◆ RECORDS FOR THIS EXERCISE

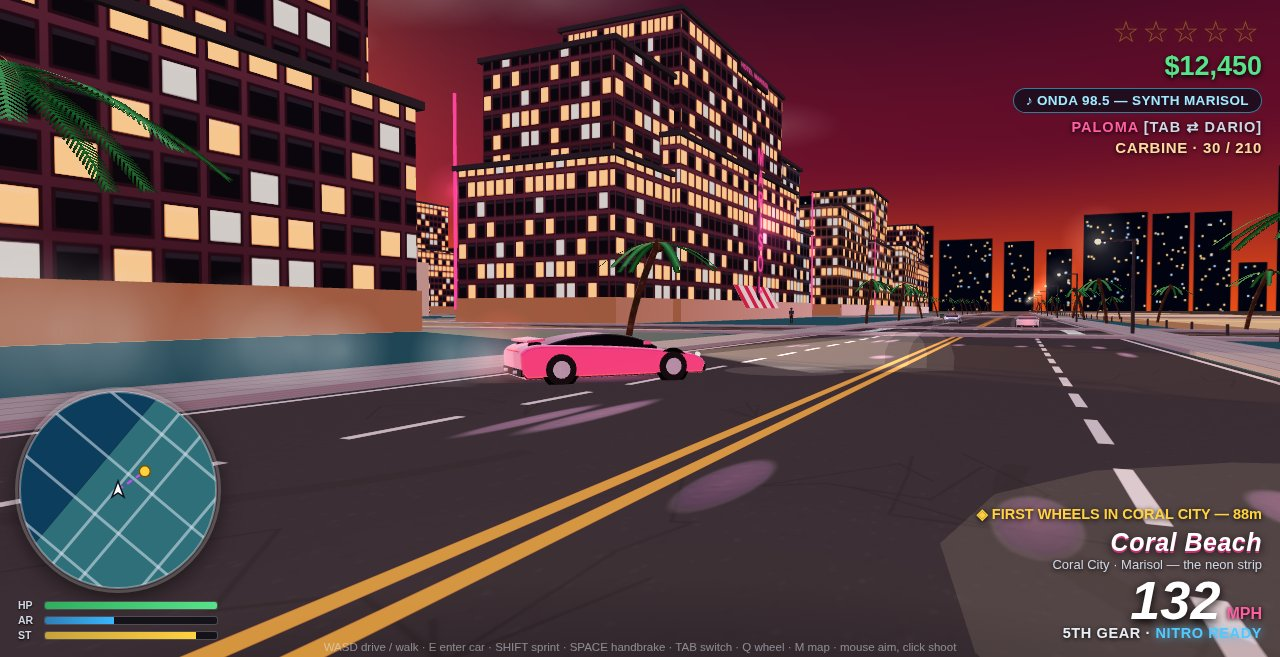
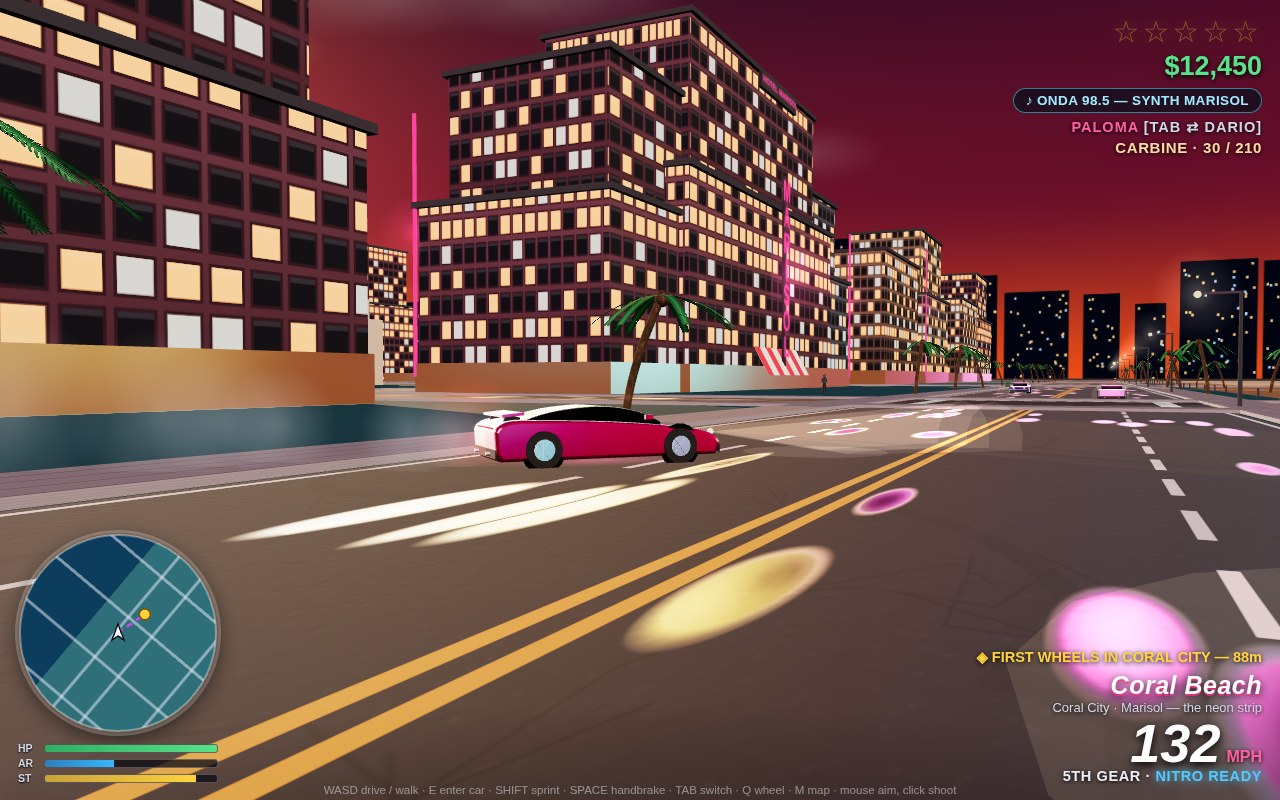
Reflections pass: PMREM-filtered neon environment (buildEnvironmentReflections) replaces the raw cube env; mirror-grade puddles, hotter neon env cards, paint/road envMapIntensity retune — neon now reads on clearcoat and wet asphalt in cover + chase

diff --git a/game/src/world.js b/game/src/world.js
@@ -49,15 +49,15 @@ function asphaltSet() {
     g.stroke();
   }
   // puddles: slightly dark on the colour map, low roughness on the rough map (damp sheen)
-  for (let i = 0; i < 10; i++) {
-    const x = rnd() * 1024, y = 90 + rnd() * 844, rx = 26 + rnd() * 58, ry = 10 + rnd() * 16;
+  for (let i = 0; i < 16; i++) {
+    const x = rnd() * 1024, y = 90 + rnd() * 844, rx = 44 + rnd() * 76, ry = 14 + rnd() * 22;
     g.save(); g.translate(x, y); g.scale(1, ry / rx); g.translate(-x, -y);
     const gr = g.createRadialGradient(x, y, 2, x, y, rx);
     gr.addColorStop(0, 'rgba(16,20,28,0.5)'); gr.addColorStop(1, 'rgba(16,20,28,0)');
     g.fillStyle = gr; g.beginPath(); g.arc(x, y, rx, 0, 7); g.fill(); g.restore();
     rg.save(); rg.translate(x, y); rg.scale(1, ry / rx); rg.translate(-x, -y);
     const rr = rg.createRadialGradient(x, y, 2, x, y, rx);
-    rr.addColorStop(0, 'rgb(58,58,58)'); rr.addColorStop(0.7, 'rgb(95,95,95)'); rr.addColorStop(1, 'rgb(168,168,168)');
+    rr.addColorStop(0, 'rgb(16,16,16)'); rr.addColorStop(0.7, 'rgb(52,52,52)'); rr.addColorStop(1, 'rgb(168,168,168)');
     rg.fillStyle = rr; rg.beginPath(); rg.arc(x, y, rx, 0, 7); rg.fill(); rg.restore();
   }
   // markings (v axis = across the road): solid edges, dashed lane lines, double yellow centre
@@ -213,28 +213,43 @@ const MOODS = {
 };
 MOODS.evening = MOODS.dusk;
 
+/* ---------------- PMREM neon environment ---------------- */
+// A tiny dedicated env scene (sunset gradient dome, dark ground, a ring of hot neon
+// cards and one warm sunset blaze) run through PMREMGenerator, so car clearcoat,
+// glass and the wet asphalt pick up soft, blurred NEON reflections — not a raw cube.
+export function buildEnvironmentReflections(renderer, scene) {
+  const env = new THREE.Scene();
+  const [c, g] = cnv(64, 256);
+  const gr = g.createLinearGradient(0, 0, 0, 256);
+  gr.addColorStop(0, '#2c2a5e'); gr.addColorStop(0.52, '#a83e70'); gr.addColorStop(0.78, '#ff9e4f'); gr.addColorStop(1, '#171114');
+  g.fillStyle = gr; g.fillRect(0, 0, 64, 256);
+  const domeTex = tex(c); domeTex.wrapS = domeTex.wrapT = THREE.ClampToEdgeWrapping;
+  env.add(new THREE.Mesh(new THREE.SphereGeometry(60, 24, 16), new THREE.MeshBasicMaterial({ map: domeTex, side: THREE.BackSide })));
+  const gnd = new THREE.Mesh(new THREE.CircleGeometry(58, 24), new THREE.MeshBasicMaterial({ color: 0x0b0d13 }));
+  gnd.rotation.x = -Math.PI / 2; gnd.position.y = -3; env.add(gnd);
+  const card = (w, h, x, y, z, rgb) => {
+    const m = new THREE.Mesh(new THREE.PlaneGeometry(w, h), new THREE.MeshBasicMaterial({ side: THREE.DoubleSide }));
+    m.material.color.setRGB(rgb[0], rgb[1], rgb[2]);
+    m.position.set(x, y, z); m.lookAt(0, y, 0); env.add(m);
+  };
+  const NEON = [[11, 0.8, 5.4], [0.6, 8.6, 10], [11, 6.7, 0.6], [9, 1.4, 7], [0.8, 10, 8.3], [10, 5.4, 1.1]];
+  for (let i = 0; i < 12; i++) {
+    const a = (i / 12) * Math.PI * 2, r = 42;
+    card(7 + (i % 3) * 3, 13 + (i % 4) * 4, Math.cos(a) * r, 7 + (i % 3) * 3, Math.sin(a) * r, NEON[i % NEON.length]);
+  }
+  card(46, 15, -34, 5.5, -21, [12, 8.2, 4.8]); // sunset blaze, toward the mood sun direction
+  const pmrem = new THREE.PMREMGenerator(renderer);
+  scene.environment = pmrem.fromScene(env, 0.04).texture;
+  pmrem.dispose();
+}
+
 /* ---------------- the build ---------------- */
 export function buildProceduralCoralCity(scene, rng) {
   const colliders = [];
   const addCollider = (x0, z0, x1, z1) => colliders.push({ x0, z0, x1, z1 });
   const dyn = { winMats: [], lampGlow: null, lampPool: null, water: null, clouds: [], neonSigns: [] };
 
-  // soft studio-sky reflections for paint, glass and wet stone (canvas cube, no network)
-  {
-    const faces = [];
-    for (let i = 0; i < 6; i++) {
-      const [c, g] = cnv(64, 64);
-      const gr = g.createLinearGradient(0, 0, 0, 64);
-      if (i === 2) { gr.addColorStop(0, '#ffe0b0'); gr.addColorStop(1, '#c86a8a'); }
-      else if (i === 3) { gr.addColorStop(0, '#141824'); gr.addColorStop(1, '#0a0c12'); }
-      else { gr.addColorStop(0, '#7a5aa8'); gr.addColorStop(0.55, '#c85a7a'); gr.addColorStop(1, '#ff9e4f'); }
-      g.fillStyle = gr; g.fillRect(0, 0, 64, 64);
-      faces.push(c);
-    }
-    const cube = new THREE.CubeTexture(faces);
-    cube.needsUpdate = true;
-    scene.environment = cube;
-  }
+  // reflections: scene.environment comes from buildEnvironmentReflections (PMREM neon env, main.js)
 
   // sky dome: gradient + sun disc in one shader
   const skyUni = {
@@ -345,8 +360,8 @@ export function buildProceduralCoralCity(scene, rng) {
 
   /* ---- roads: wet asphalt tiles with markings following each segment ---- */
   const asphalt = asphaltSet();
-  const roadMat = new THREE.MeshStandardMaterial({ map: asphalt.map, roughnessMap: asphalt.rough, roughness: 1.0, metalness: 0.32, bumpMap: asphalt.bump, bumpScale: 0.6, envMapIntensity: 0.9 });
-  const plainAsphalt = new THREE.MeshStandardMaterial({ color: 0x2a2b30, roughness: 0.6, metalness: 0.25, envMapIntensity: 0.6 });
+  const roadMat = new THREE.MeshStandardMaterial({ map: asphalt.map, roughnessMap: asphalt.rough, roughness: 1.0, metalness: 0.32, bumpMap: asphalt.bump, bumpScale: 0.6, envMapIntensity: 1.25 });
+  const plainAsphalt = new THREE.MeshStandardMaterial({ color: 0x2a2b30, roughness: 0.6, metalness: 0.25, envMapIntensity: 0.45 });
   function roadStrip(len, wid, x, z, alongX) {
     const geo = new THREE.PlaneGeometry(len, wid);
     const uv = geo.attributes.uv;

diff --git a/game/src/main.js b/game/src/main.js
@@ -7,7 +7,7 @@ import { GAME_TITLE, SAVE_KEY, STEP, TUNING, RADIO_STATIONS, WEAPONS } from './c
 import { createRandom } from './random.js';
 import { createInput } from './input.js';
 import { initProceduralWebAudioEngine } from './audio.js';
-import { buildProceduralCoralCity, districtAt, roadGraph } from './world.js';
+import { buildProceduralCoralCity, buildEnvironmentReflections, districtAt, roadGraph } from './world.js';
 import { createVehicle, createTraffic, updateVehicleArcadePhysics } from './vehicles.js';
 import { PROTAGONISTS, createPersonMesh, createPedestrians, updateThirdPersonCharacter, updateEffects, bindProtagonistSwitch, switchActiveProtagonist } from './people.js';
 import { createWantedState, updateWantedHeatSystem, createPoliceFleet, updatePolicePursuitAI } from './police.js';
@@ -29,6 +29,7 @@ renderer.outputColorSpace = THREE.SRGBColorSpace;
 document.getElementById('app').appendChild(renderer.domElement);
 
 const scene = new THREE.Scene();
+buildEnvironmentReflections(renderer, scene);
 const camera = new THREE.PerspectiveCamera(62, window.innerWidth / window.innerHeight, 0.1, 6000);
 camera.position.set(430, 6, -20);
 window.addEventListener('resize', () => {

diff --git a/game/src/vehicles.js b/game/src/vehicles.js
@@ -93,7 +93,7 @@ function buildWheel() {
 export function createDetailedVehicleMesh(type, color) {
   const spec = VEHICLE_CATALOG[type] || VEHICLE_CATALOG.sedan;
   const grp = new THREE.Group();
-  const paint = new THREE.MeshPhysicalMaterial({ color: color ?? spec.color, metalness: 0.85, roughness: 0.15, clearcoat: 1, clearcoatRoughness: 0.08, envMapIntensity: 1.15 });
+  const paint = new THREE.MeshPhysicalMaterial({ color: color ?? spec.color, metalness: 0.85, roughness: 0.15, clearcoat: 1, clearcoatRoughness: 0.08, envMapIntensity: 1.45 });
   const { body, glass, roofPanel } = profiles(type);
   const W = spec.width - 0.18, L = spec.length;
   const bodyMesh = new THREE.Mesh(extrudeProfile(body, W), paint);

◆ PROBLEM TO SOLVE
Give back precisely the lines above that start at the line containing "-49,15 +49,15 @@" and end at the line containing "rg.save(); rg.translate(x, y);", inclusive. No other lines belong in the output.

◆ RESPONSE BOX
@@ -49,15 +49,15 @@ function asphaltSet() {
     g.stroke();
   }
   // puddles: slightly dark on the colour map, low roughness on the rough map (damp sheen)
-  for (let i = 0; i < 10; i++) {
-    const x = rnd() * 1024, y = 90 + rnd() * 844, rx = 26 + rnd() * 58, ry = 10 + rnd() * 16;
+  for (let i = 0; i < 16; i++) {
+    const x = rnd() * 1024, y = 90 + rnd() * 844, rx = 44 + rnd() * 76, ry = 14 + rnd() * 22;
     g.save(); g.translate(x, y); g.scale(1, ry / rx); g.translate(-x, -y);
     const gr = g.createRadialGradient(x, y, 2, x, y, rx);
     gr.addColorStop(0, 'rgba(16,20,28,0.5)'); gr.addColorStop(1, 'rgba(16,20,28,0)');
     g.fillStyle = gr; g.beginPath(); g.arc(x, y, rx, 0, 7); g.fill(); g.restore();
     rg.save(); rg.translate(x, y); rg.scale(1, ry / rx); rg.translate(-x, -y);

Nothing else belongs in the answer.